- [WORK INSTRUCTION]:
Every line below containing the word "selector" should be found and copied.

- [User interface change data]:
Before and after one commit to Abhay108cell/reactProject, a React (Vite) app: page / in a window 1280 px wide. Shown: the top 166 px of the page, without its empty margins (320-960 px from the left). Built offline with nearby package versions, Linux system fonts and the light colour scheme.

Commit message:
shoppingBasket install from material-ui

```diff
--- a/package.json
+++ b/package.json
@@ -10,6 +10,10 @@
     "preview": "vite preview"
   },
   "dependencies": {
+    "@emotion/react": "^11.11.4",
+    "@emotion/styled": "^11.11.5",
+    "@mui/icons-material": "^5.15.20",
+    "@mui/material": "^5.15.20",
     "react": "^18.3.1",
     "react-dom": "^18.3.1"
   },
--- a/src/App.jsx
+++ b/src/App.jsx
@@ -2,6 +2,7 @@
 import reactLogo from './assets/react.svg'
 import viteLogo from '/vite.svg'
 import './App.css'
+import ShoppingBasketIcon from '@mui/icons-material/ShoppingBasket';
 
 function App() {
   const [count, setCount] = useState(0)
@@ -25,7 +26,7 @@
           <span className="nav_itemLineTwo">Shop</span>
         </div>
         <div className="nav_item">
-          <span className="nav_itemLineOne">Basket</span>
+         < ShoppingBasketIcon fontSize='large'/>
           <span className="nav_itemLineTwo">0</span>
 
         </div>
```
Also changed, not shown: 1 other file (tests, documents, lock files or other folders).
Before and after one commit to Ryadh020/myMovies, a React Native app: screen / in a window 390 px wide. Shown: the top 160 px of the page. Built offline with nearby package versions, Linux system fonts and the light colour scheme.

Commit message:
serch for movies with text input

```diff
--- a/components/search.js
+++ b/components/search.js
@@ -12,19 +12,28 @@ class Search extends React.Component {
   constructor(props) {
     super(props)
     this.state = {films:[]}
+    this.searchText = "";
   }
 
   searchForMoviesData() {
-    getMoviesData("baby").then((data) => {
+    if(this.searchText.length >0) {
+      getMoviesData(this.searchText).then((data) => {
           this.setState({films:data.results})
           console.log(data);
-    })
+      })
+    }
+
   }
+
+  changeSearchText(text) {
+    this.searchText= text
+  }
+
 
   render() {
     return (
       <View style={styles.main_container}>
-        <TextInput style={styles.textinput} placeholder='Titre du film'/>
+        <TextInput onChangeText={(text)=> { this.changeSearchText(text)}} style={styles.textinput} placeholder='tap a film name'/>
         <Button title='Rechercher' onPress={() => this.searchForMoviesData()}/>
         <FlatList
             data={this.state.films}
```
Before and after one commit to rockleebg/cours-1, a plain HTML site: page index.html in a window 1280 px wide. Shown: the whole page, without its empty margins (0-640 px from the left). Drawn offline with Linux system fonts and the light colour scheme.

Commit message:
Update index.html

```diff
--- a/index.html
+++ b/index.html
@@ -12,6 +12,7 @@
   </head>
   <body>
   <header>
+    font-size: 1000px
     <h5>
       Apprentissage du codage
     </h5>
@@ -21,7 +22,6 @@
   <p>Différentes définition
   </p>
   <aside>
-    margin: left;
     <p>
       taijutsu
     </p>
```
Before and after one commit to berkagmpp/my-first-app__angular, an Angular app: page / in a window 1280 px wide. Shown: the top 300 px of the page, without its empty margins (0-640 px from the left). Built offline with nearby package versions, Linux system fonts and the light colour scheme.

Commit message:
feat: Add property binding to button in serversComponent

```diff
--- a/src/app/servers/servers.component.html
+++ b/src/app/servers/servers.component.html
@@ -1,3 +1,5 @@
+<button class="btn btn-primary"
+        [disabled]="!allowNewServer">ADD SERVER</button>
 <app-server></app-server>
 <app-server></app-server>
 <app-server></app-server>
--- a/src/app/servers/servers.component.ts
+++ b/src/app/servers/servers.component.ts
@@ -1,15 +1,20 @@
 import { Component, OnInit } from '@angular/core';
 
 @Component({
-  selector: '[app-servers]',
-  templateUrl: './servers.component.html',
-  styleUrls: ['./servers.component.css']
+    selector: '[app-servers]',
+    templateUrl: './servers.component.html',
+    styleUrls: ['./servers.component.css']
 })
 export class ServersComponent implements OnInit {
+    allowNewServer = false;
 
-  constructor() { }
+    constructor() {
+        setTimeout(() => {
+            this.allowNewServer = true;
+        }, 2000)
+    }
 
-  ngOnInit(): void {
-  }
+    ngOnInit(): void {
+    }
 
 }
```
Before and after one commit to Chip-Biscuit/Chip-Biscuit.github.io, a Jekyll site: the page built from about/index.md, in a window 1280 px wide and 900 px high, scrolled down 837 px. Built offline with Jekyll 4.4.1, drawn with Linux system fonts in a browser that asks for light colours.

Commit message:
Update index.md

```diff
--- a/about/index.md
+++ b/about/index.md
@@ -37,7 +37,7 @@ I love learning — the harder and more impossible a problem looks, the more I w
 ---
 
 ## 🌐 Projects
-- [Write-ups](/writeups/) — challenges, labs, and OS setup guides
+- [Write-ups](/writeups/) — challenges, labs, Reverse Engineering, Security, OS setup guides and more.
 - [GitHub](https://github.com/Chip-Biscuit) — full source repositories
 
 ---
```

- [ANSWER BELOW]:
-  selector: '[app-servers]',
+    selector: '[app-servers]',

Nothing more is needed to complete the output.